SAO PAULO (Reuters) - General Motors Co was caught by surprise on Friday by a strike at its Brazilian car factory as workers protested a planned furlough and layoff of hundreds of staff, in the latest labor disruption in the nation’s slumping auto industry.
The company said in an email it had asked a labor judge to mediate the dispute and that a hearing had been set for Monday afternoon.
The local metalworkers union said workers had voted for an indefinite strike, bringing production to a standstill, to protest GM’s proposal to furlough nearly 800 workers for two months before laying them off in April.
Representatives for GM declined to comment on its labor proposal, but criticized the union for the decision to strike.
“The decision was a surprise, since GM’s proposal was not fully presented to employees by the union.
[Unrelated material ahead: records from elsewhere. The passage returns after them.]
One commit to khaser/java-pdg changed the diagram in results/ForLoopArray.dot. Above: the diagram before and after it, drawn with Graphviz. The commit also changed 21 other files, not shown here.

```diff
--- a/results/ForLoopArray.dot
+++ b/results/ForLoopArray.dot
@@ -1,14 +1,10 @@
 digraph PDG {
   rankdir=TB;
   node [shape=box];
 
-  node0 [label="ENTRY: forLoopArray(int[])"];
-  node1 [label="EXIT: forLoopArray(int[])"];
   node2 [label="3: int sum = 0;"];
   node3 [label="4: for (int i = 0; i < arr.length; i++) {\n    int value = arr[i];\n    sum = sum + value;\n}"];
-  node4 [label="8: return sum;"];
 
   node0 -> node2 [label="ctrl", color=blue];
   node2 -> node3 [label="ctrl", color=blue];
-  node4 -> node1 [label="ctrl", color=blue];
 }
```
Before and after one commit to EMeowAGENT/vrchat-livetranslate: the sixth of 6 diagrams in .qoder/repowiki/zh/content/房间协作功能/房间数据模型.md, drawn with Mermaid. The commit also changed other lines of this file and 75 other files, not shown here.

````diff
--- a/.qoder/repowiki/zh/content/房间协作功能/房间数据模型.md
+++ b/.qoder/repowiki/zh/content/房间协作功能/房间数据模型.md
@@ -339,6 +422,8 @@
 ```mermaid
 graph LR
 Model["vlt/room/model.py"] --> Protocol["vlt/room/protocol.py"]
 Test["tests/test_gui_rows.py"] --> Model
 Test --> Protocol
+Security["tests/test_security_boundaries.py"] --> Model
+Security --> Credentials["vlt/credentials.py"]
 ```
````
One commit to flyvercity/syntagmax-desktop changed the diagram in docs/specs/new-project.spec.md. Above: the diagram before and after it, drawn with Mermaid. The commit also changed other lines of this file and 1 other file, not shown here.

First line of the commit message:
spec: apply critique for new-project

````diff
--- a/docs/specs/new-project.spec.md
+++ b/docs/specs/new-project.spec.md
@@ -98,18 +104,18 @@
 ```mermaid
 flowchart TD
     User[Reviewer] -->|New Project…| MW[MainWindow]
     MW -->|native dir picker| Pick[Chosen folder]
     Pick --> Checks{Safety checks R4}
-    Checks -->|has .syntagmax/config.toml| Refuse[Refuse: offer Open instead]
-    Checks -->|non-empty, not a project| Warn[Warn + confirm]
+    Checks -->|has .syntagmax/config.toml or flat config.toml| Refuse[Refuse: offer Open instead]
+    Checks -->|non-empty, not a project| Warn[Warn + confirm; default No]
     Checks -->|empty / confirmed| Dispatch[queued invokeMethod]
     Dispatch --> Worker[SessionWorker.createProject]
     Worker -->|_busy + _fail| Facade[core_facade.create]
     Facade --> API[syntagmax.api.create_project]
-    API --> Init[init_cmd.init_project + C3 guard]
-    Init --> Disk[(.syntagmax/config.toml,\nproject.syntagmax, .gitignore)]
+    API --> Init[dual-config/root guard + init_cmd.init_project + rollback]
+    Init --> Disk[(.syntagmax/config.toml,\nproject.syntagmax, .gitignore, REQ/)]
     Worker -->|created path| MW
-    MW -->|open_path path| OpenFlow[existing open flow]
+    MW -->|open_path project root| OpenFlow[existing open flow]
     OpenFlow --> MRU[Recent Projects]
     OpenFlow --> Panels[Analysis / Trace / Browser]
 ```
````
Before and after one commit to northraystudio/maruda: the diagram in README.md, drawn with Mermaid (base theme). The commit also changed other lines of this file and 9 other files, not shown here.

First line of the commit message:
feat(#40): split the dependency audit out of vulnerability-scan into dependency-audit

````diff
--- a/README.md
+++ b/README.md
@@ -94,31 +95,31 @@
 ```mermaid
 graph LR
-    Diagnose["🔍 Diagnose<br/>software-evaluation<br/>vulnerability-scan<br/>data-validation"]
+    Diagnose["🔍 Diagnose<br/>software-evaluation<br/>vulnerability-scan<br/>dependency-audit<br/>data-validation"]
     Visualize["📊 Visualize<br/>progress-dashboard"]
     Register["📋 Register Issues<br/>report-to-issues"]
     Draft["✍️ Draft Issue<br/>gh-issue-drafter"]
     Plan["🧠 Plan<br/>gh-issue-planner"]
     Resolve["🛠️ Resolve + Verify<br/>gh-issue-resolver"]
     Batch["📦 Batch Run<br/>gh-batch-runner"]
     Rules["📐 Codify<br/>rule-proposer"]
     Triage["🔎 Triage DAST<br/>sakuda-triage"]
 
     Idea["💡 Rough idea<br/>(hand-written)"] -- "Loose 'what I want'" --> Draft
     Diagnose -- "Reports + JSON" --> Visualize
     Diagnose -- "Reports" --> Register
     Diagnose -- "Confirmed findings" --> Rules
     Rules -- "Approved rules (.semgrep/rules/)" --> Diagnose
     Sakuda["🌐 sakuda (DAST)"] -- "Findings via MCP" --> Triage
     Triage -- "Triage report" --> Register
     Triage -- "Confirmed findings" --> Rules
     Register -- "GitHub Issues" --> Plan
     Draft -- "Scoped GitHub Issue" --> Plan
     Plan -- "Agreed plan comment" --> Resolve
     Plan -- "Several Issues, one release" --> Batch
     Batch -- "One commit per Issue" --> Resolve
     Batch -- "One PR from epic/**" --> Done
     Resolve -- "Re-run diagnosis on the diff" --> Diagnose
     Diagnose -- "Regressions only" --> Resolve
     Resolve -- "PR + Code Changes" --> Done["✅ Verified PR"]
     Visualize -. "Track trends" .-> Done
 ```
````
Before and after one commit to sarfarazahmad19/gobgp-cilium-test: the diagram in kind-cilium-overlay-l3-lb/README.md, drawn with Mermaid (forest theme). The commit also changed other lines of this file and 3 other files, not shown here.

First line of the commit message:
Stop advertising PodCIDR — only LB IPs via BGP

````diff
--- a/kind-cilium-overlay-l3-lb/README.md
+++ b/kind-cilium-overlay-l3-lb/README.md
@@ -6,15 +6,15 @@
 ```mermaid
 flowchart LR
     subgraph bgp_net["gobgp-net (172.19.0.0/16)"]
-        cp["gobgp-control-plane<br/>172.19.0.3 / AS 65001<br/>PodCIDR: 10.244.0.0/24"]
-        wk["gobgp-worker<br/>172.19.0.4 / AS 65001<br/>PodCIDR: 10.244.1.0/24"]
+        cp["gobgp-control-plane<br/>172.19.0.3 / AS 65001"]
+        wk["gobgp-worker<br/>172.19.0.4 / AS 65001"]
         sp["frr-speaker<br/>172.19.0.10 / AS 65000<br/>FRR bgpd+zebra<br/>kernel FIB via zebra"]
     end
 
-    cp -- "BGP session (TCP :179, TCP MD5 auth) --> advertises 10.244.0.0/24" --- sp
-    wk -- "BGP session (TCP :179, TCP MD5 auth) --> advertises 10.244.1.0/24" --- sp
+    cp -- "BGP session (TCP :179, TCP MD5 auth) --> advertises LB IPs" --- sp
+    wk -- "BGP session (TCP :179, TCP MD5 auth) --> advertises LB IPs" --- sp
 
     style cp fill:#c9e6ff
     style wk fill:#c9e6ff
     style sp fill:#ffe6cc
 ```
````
As a result, GM will take necessary legal measures,” a spokeswoman said in an emailed statement, without specifying what measures GM would take.
The strike in Sao Jose dos Campos, about 55 miles (90 kilometers) outside of Sao Paulo, was the most recent in a wave of industrial action this year in Brazil’s auto sector, which trimmed 7 percent of workers last year as output plunged.
The metalworkers union of Sao Jose dos Campos, which holds leadership elections next week, has butted heads repeatedly with GM as the automaker trimmed its payrolls at the local plant from about 7,500 workers in 2012 to about 5,200 currently.
Reporting by Brad Haynes; Editing by Bernadette Baum